* Data records
BEGIN

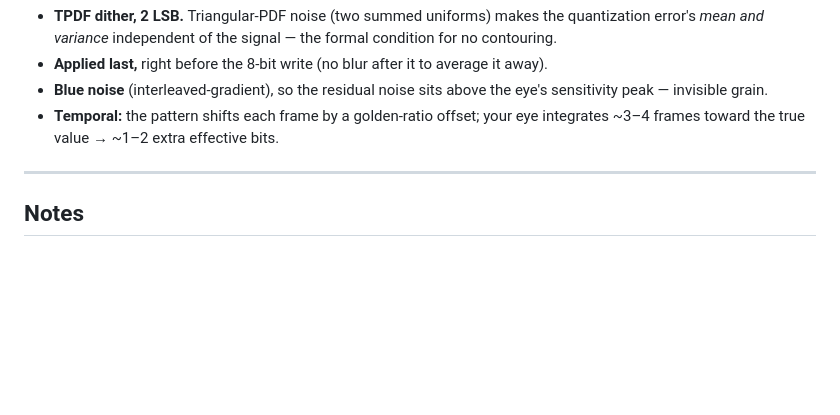
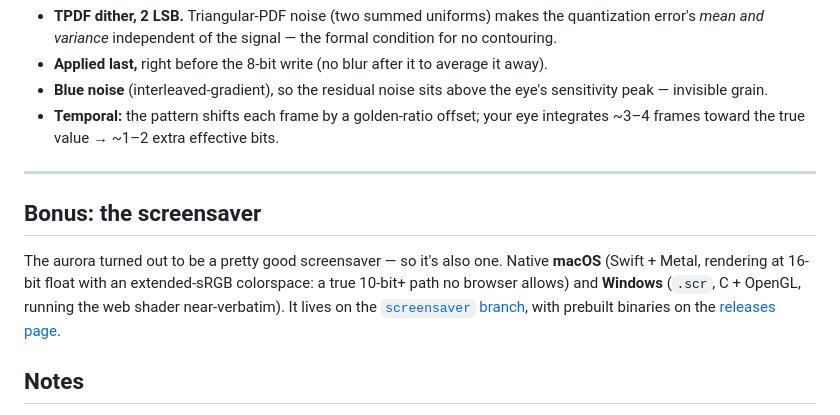
Before and after one commit to jagajaga/coaurora, a Markdown page: README.md, the part around the change. GitHub-like rendering; blank space fills up the shorter version.

Commit message:
docs: mention the desktop screensavers (screensaver branch + releases)

```diff
--- a/README.md
+++ b/README.md
@@ -110,6 +110,16 @@ Smooth dark gradients band on 8-bit displays. coaurora fixes it the way signal t
 
 ---
 
+## Bonus: the screensaver
+
+The aurora turned out to be a pretty good screensaver — so it's also one. Native
+**macOS** (Swift + Metal, rendering at 16-bit float with an extended-sRGB
+colorspace: a true 10-bit+ path no browser allows) and **Windows** (`.scr`,
+C + OpenGL, running the web shader near-verbatim). It lives on the
+[`screensaver` branch](https://github.com/jagajaga/coaurora/tree/screensaver),
+with prebuilt binaries on the
+[releases page](https://github.com/jagajaga/coaurora/releases).
+
 ## Notes
 
 - The canvas sits at `z-index:-1`, so keep your page's backdrop on `html` (or leave `body` transparent) — an opaque `body` background would paint over it.
```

END

* What you have to do
Output each of the lines above exactly, apart from the images.

* Solution to the problem
Before and after one commit to jagajaga/coaurora, a Markdown page: README.md, the part around the change. GitHub-like rendering; blank space fills up the shorter version.

Commit message:
docs: mention the desktop screensavers (screensaver branch + releases)

```diff
--- a/README.md
+++ b/README.md
@@ -110,6 +110,16 @@ Smooth dark gradients band on 8-bit displays. coaurora fixes it the way signal t
 
 ---
 
+## Bonus: the screensaver
+
+The aurora turned out to be a pretty good screensaver — so it's also one. Native
+**macOS** (Swift + Metal, rendering at 16-bit float with an extended-sRGB
+colorspace: a true 10-bit+ path no browser allows) and **Windows** (`.scr`,
+C + OpenGL, running the web shader near-verbatim). It lives on the
+[`screensaver` branch](https://github.com/jagajaga/coaurora/tree/screensaver),
+with prebuilt binaries on the
+[releases page](https://github.com/jagajaga/coaurora/releases).
+
 ## Notes
 
 - The canvas sits at `z-index:-1`, so keep your page's backdrop on `html` (or leave `body` transparent) — an opaque `body` background would paint over it.
```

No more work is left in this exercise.